However she had an attack on Day The ECG monitor
However, she had an attack on Day 7. The ECG monitor was normal until 4:25 AM (Fig. 1a). ST segment elevation was evident, and the patient experienced chest pain at 4:30 AM (Fig. 1b). ST segment elevations were seen in leads II, III, and aVF on the 12-lead ECG. As sublingual nitroglycerin was ineffective, intravenous isosorbide nitrate was started. Bradycardia with a heart rate of 37bpm because of complete atrioventricular block occurred at 4:40 AM (Fig. 1c), and atropine sulfate was therefore administered. At 4:55 AM, the patient lost consciousness and went into cardiopulmonary arrest because of PEA. Chest compression was started, and epinephrine was administered (Fig. 1d). The patient\'s heart started beating again at 5:00 AM, with the ECG showing ST segment elevation (Fig. 1e). The patient regained consciousness and the ST segment elevation disappeared at 5:25 AM, followed by persistent ST segment depression (Fig. 1f). The cause of cardiopulmonary arrest was determined to be bradycardia and PEA associated with variant angina. Ventricular fibrillation or ventricular tachycardia was not detected. The patient was started on continuous intravenous infusions of isosorbide nitrate, and treatment with oral nicorandil was resumed. Drug therapy was enhanced with the addition of oral benidipine, as well as diltiazem (30mg twice a day) and pitavastatin (2mg once a day). The patient was also administered magnesium oxide orally (330mg thrice a day) for regular bowel movements, and the magnesium was expected to help control coronary artery spasms. The patient\'s decreased blood pressure precluded any further dose increases. Coronary arteriography was performed after optimization of drug therapy. Low-dose order Flavopiridol hydrochloride loading was performed while the patient continued her oral medication.

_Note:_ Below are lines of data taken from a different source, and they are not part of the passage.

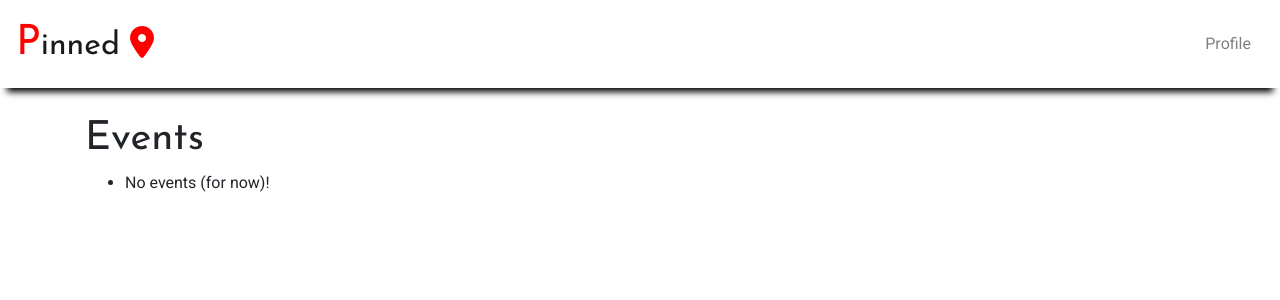
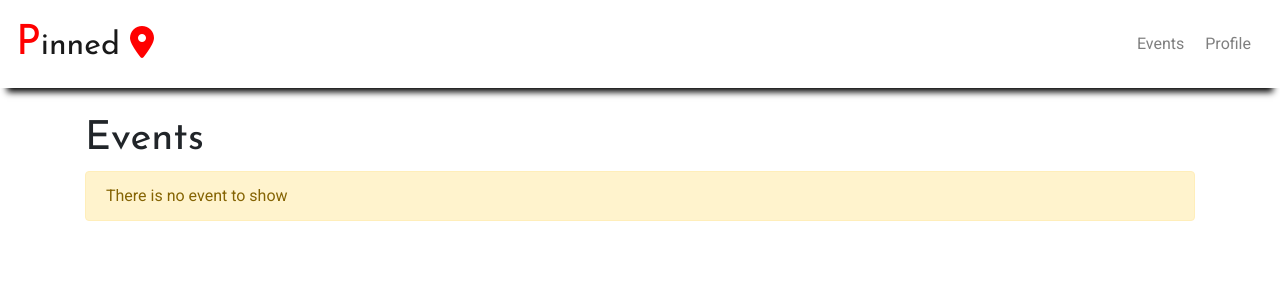
Before and after one commit to LorenzSelv/pinned, a Django app: page /events/ in a window 1280 px wide. Shown: the top 300 px of the page. Run offline with Django 3.2, Linux system fonts and the light colour scheme; data that the repository does not hold is empty; some libraries are stand-ins or nearby versions.

Commit message:
Re-added events view

```diff
--- a/core/templates/core/pages/events.html
+++ b/core/templates/core/pages/events.html
@@ -3,11 +3,32 @@
 {% block title%}Events{% endblock %}
 {% block content %}
     <h1>Events</h1>
-    <ul>
-    {% for event in event_list %}
-        <li>{{ event.name }} -- {{ event.start_date_time }}</li>
-    {% empty %}
-        <li>No events (for now)!</li>
-    {% endfor %}
-    </ul>
+    {% if event_list|length > 0 %}
+        <table class="table table-striped table-hover table-responsive">
+            <thead class="thead-light">
+                <tr>
+                    <th>Name</th>
+                    <th>Description</th>
+                    <th>Start</th>
+                    <th>End</th>
+                    <th>Creator</th>
+                </tr>
+            </thead>
+            <tbody>
+                {% for event in event_list %}
+                    <tr>
+                        <td>{{ event.name }}</td>
+                        <td>{{ event.description }}</td>
+                        <td>{{ event.start_date_time }}</td>
+                        <td>{{ event.end_date_time }}</td>
+                        <td>{{ event.event_owner }}</td>
+                    </tr>
+                {% endfor %}
+            </tbody>
+        </table>
+    {% else %}
+        <div class="alert alert-warning">
+            There is no event to show
+        </div>
+    {% endif %}
 {% endblock %}
--- a/core/templates/core/partials/nav.html
+++ b/core/templates/core/partials/nav.html
@@ -8,6 +8,11 @@
     <div class="collapse navbar-collapse" id="navbarSupportedContent">
         <ul class="navbar-nav">
             <li class="nav-item">
+                <a class="nav-link" href="{% url 'core:events' %}" data-toggle="tooltip" data-placement="bottom" title="Events list">Events</a>
+            </li>
+        </ul>
+        <ul class="navbar-nav">
+            <li class="nav-item">
                 <a class="nav-link" href="{% url 'core:profile' %}" data-toggle="tooltip" data-placement="bottom" title="User profile">Profile</a>
             </li>
         </ul>
--- a/core/views.py
+++ b/core/views.py
@@ -25,6 +25,7 @@ class MapView(generic.View):
             form.cleaned_data['event_owner'] = User.objects.get(pk=form.cleaned_data["user"])
             form.cleaned_data.pop("user", None)
             e = Event(**form.cleaned_data)
+            e.save()
             self.context['state'] = "saved"
         else:
             self.context['state'] = "error"
@@ -42,6 +43,11 @@ class EventsView(generic.ListView):
     template_name = 'core/pages/events.html'
     model = Event
 
+    def get_context_data(self, **kwargs):
+        context = super(EventsView, self).get_context_data(**kwargs)
+        context['fields'] = Event._meta.get_fields()
+        return context
+
 
 class ProfileView(generic.ListView):
     template_name = 'core/pages/profile.html'
```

A pacing lead was inserted into the right ventricle in case of bradycardia, and back-up pacing was performed at 50ppm (paces per minute) in VVI mode. Intracoronary infusion of 10μg acetylcholine into the left coronary artery resulted in obstruction of the anterior descending branch (segment 7), and 90% constriction in the diagonal branch (segment 9) and circumflex branch (segment 13) (Fig. 2a). ECG showed ST segment elevation in the precordial lead, resulting in chest symptoms. Pacing in VVI mode was activated because of bradycardia induced by complete atrioventricular block. The pacing threshold was measured before the coronary artery spasms had subsided. The pacing threshold was ≤1V, and the pacing was continuously captured at 3V in VVI 90 with a stable hemodynamic condition of 110/60mmHg, until the coronary artery spasms subsided. Arteriography performed after the attack had subsided showed that the constriction had resolved (Fig. 2b). Subsequent intracoronary infusion of 10μg acetylcholine into the right coronary artery resulted in 99% constriction in segment 3 (Fig. 2c). ECG showed ST segment elevation and complete AV block, resulting in chest symptoms. The pacing threshold was similarly kept within 1V, and the pacing was continuously captured at 3V in VVI 90 with a stable hemodynamic condition. Under these conditions, concomitant pacing therapy did not result in hemodynamic disruption, at least in the short term. The induction of coronary artery spasms did not lead to ventricular fibrillation or ventricular tachycardia until the spontaneous reduction of coronary spasms. Intracoronary infusion of nitroglycerin revealed no significant coronary stenosis (Fig. 2d). The state of the right coronary artery walls was assessed by optical coherence tomography (OCT) following coronary artery dilatation with nitroglycerin. An ImageWire® (Lightlab Imaging Inc., Westford, MA, USA) was inserted, segment 2 was occluded with a balloon, and red blood cells were washed out by infusion of Ringer\'s solution at 0.5mL/s. In the areas of segment 2 that appeared to be nearly normal on angiography, OCT showed that the normal three-layered structure of the vessel wall was intact (Fig. 2e). Meanwhile, pronounced intimal and medial thickening was observed in segment 3, where the coronary artery spasms had been induced (Fig. 2f). The cause of variant angina with ST segment elevation at rest thus appeared to be coronary spastic angina involving multiple vessel spasms.